Honey Bees. Our hard-working, honey-making friends are in a precarious situation, and their future does not look good if we don’t take action. This all-important insect is responsible for the majority of plant pollination (and therefore plant species survival!) and the producer of the best organic and healthy sweetener one can use.
Not only in Texas but across the nation, managed bee populations are suffering extensive losses in numbers. There are many reasons why, but the focus of my article here is what the central Texas property owner can do about the wild population’s survival in their area.
First and foremost, if you have a population on your property (that is not the aggressive Africanized variety), please consider leaving them!
The typical honey bee is little to no threat to the people or pets they live near. As an arborist, I frequently come into contact with bee colonies living in the interior of very large, hollow tree trunks I am engaged in pruning. They do not attack me, and though I am wary of the situation I do not fear them and have never been stung. (Wasps are another matter, and I don’t trust them at all!) I also come into regular contact with worker bees while they are collecting nectar when I am engaged in pruning shrubs, with the same safe results.
Second, if an oft-returning guest or someone in the household is allergic and in danger due to the bee presence, there is an alternative solution to the pest control approach.
Why kill the bees with toxic sprays when there are expert bee relocators?!
When selecting someone for this service, look for those registered with the Texas Apiary Inspection Service, such as the following company: www.thebeeplace.com
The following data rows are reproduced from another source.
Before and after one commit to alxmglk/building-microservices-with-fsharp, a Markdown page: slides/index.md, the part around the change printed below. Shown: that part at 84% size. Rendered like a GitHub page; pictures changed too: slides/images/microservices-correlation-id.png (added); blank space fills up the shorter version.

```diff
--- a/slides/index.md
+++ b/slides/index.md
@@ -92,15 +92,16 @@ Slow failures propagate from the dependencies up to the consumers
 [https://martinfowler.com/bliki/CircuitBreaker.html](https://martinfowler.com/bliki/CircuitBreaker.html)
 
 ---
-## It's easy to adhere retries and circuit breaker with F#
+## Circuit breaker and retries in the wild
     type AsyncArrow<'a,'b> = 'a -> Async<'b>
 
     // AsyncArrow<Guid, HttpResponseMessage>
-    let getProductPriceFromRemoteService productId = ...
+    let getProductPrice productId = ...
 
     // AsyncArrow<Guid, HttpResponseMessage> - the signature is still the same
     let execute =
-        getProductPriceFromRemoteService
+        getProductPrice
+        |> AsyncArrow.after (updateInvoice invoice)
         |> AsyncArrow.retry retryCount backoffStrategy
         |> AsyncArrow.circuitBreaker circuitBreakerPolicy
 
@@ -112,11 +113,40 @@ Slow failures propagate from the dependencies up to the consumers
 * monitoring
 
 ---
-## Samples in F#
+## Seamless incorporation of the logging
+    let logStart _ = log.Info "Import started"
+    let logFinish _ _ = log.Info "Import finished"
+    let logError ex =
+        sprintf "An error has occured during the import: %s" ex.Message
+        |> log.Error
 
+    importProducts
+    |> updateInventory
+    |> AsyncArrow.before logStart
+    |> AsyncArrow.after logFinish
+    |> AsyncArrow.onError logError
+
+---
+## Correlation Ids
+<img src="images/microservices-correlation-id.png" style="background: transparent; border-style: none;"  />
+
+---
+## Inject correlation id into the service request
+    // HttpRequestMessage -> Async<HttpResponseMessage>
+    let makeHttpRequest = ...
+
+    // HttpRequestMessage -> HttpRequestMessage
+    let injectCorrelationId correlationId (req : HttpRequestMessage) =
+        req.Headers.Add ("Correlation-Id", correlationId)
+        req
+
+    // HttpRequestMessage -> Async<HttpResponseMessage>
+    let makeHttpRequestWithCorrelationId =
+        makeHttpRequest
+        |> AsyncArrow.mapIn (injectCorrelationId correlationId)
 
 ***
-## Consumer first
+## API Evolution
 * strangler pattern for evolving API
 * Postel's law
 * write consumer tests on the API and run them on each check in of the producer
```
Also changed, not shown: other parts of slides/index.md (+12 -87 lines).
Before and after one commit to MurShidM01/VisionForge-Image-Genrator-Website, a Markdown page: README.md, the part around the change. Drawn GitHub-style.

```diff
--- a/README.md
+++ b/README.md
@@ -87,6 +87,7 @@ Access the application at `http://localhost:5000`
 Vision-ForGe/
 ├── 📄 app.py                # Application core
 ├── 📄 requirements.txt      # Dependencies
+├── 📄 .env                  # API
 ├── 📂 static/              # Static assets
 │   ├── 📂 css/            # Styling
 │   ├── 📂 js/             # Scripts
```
Third, plant bee-friendly flowers and flowering trees, have a water source (e.g., bird bath), and avoid use of non-systemic pesticides on your landscape plants as much as possible. When selecting flowering plants, choose some varieties that flower in spring and others that flower in the summer.
Fourth, grass-root efforts are greatly needed to petition for both city and county ordinances requiring identification and relocation of bee colonies prior to commercial clearing and to subsidize beekeeper enterprises in strategic locations throughout a region.